Every record that follows should be copied exactly. No picture belongs in the copy.

*** Opening of Input ***

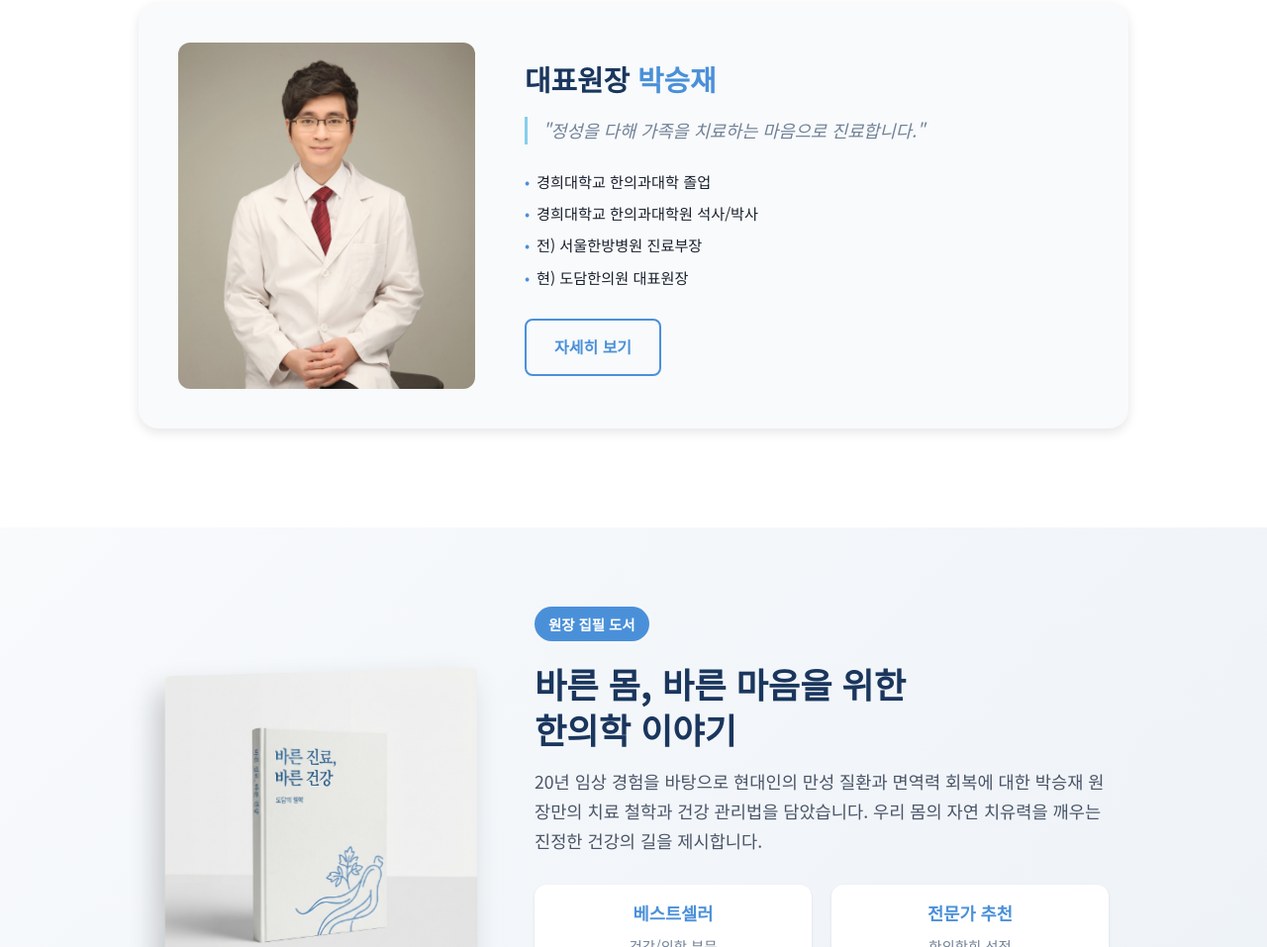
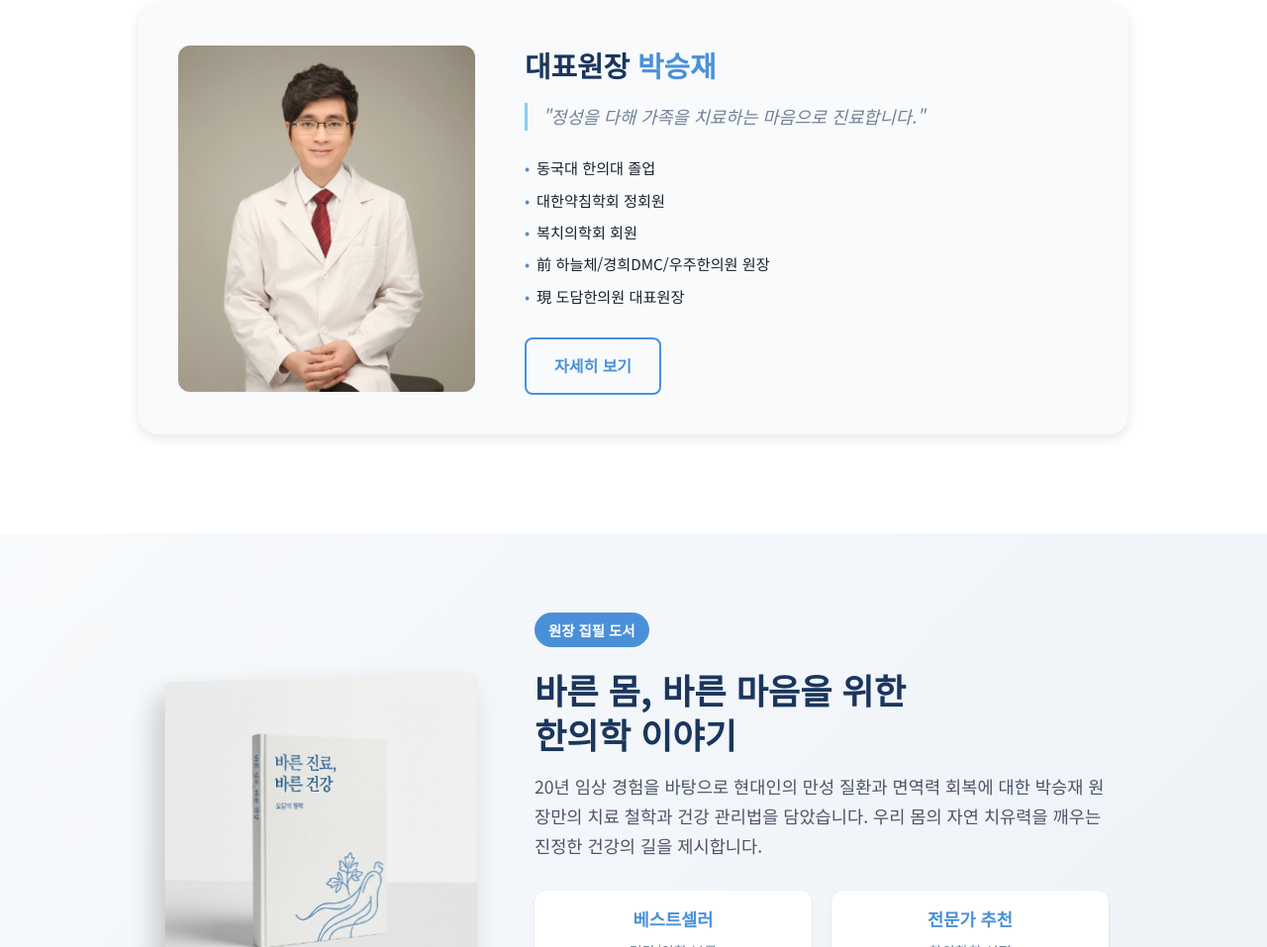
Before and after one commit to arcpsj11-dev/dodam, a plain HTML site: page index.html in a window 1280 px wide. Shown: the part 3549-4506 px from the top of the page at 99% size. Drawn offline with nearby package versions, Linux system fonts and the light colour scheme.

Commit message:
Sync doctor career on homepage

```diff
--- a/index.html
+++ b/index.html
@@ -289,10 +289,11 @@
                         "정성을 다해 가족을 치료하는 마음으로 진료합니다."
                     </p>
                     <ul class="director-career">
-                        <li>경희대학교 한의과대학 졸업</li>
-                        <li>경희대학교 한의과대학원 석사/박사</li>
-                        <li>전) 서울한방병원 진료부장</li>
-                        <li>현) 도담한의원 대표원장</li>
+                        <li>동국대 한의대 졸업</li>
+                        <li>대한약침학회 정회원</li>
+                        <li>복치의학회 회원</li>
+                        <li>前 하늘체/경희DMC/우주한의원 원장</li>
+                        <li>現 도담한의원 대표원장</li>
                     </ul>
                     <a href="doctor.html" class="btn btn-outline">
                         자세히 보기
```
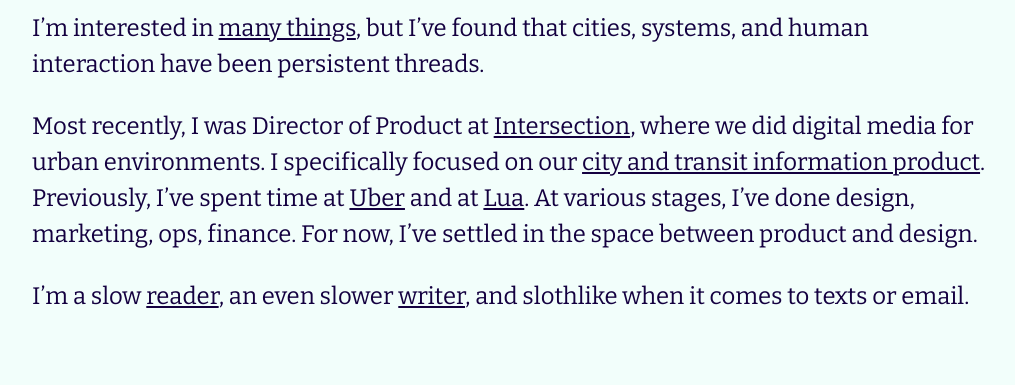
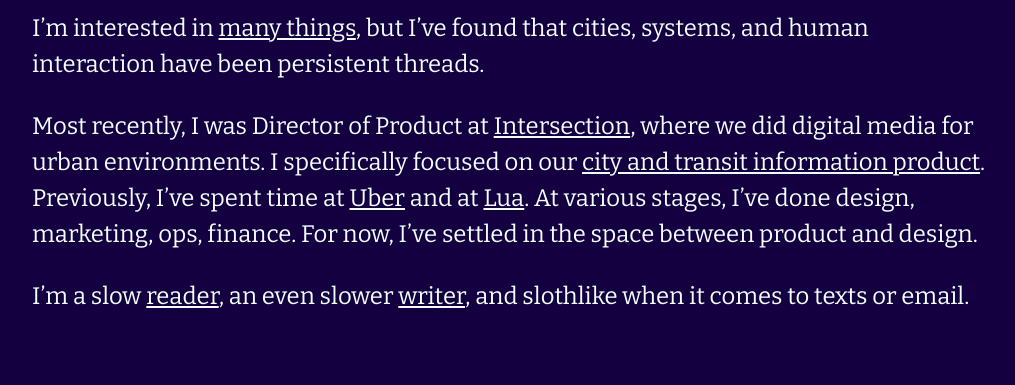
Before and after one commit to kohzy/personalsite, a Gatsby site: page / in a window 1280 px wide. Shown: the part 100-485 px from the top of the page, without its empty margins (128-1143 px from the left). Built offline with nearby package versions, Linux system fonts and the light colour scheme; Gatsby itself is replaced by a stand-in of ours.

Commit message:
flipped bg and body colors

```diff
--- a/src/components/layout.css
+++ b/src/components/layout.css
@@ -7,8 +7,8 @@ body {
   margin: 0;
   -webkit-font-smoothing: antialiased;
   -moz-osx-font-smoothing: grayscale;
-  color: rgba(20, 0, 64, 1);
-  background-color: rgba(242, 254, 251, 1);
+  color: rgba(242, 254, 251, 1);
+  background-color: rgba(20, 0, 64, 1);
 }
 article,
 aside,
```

*** Close of Input ***

Answer section:
Before and after one commit to arcpsj11-dev/dodam, a plain HTML site: page index.html in a window 1280 px wide. Shown: the part 3549-4506 px from the top of the page at 99% size. Drawn offline with nearby package versions, Linux system fonts and the light colour scheme.

Commit message:
Sync doctor career on homepage

```diff
--- a/index.html
+++ b/index.html
@@ -289,10 +289,11 @@
                         "정성을 다해 가족을 치료하는 마음으로 진료합니다."
                     </p>
                     <ul class="director-career">
-                        <li>경희대학교 한의과대학 졸업</li>
-                        <li>경희대학교 한의과대학원 석사/박사</li>
-                        <li>전) 서울한방병원 진료부장</li>
-                        <li>현) 도담한의원 대표원장</li>
+                        <li>동국대 한의대 졸업</li>
+                        <li>대한약침학회 정회원</li>
+                        <li>복치의학회 회원</li>
+                        <li>前 하늘체/경희DMC/우주한의원 원장</li>
+                        <li>現 도담한의원 대표원장</li>
                     </ul>
                     <a href="doctor.html" class="btn btn-outline">
                         자세히 보기
```
Before and after one commit to kohzy/personalsite, a Gatsby site: page / in a window 1280 px wide. Shown: the part 100-485 px from the top of the page, without its empty margins (128-1143 px from the left). Built offline with nearby package versions, Linux system fonts and the light colour scheme; Gatsby itself is replaced by a stand-in of ours.

Commit message:
flipped bg and body colors

```diff
--- a/src/components/layout.css
+++ b/src/components/layout.css
@@ -7,8 +7,8 @@ body {
   margin: 0;
   -webkit-font-smoothing: antialiased;
   -moz-osx-font-smoothing: grayscale;
-  color: rgba(20, 0, 64, 1);
-  background-color: rgba(242, 254, 251, 1);
+  color: rgba(242, 254, 251, 1);
+  background-color: rgba(20, 0, 64, 1);
 }
 article,
 aside,
```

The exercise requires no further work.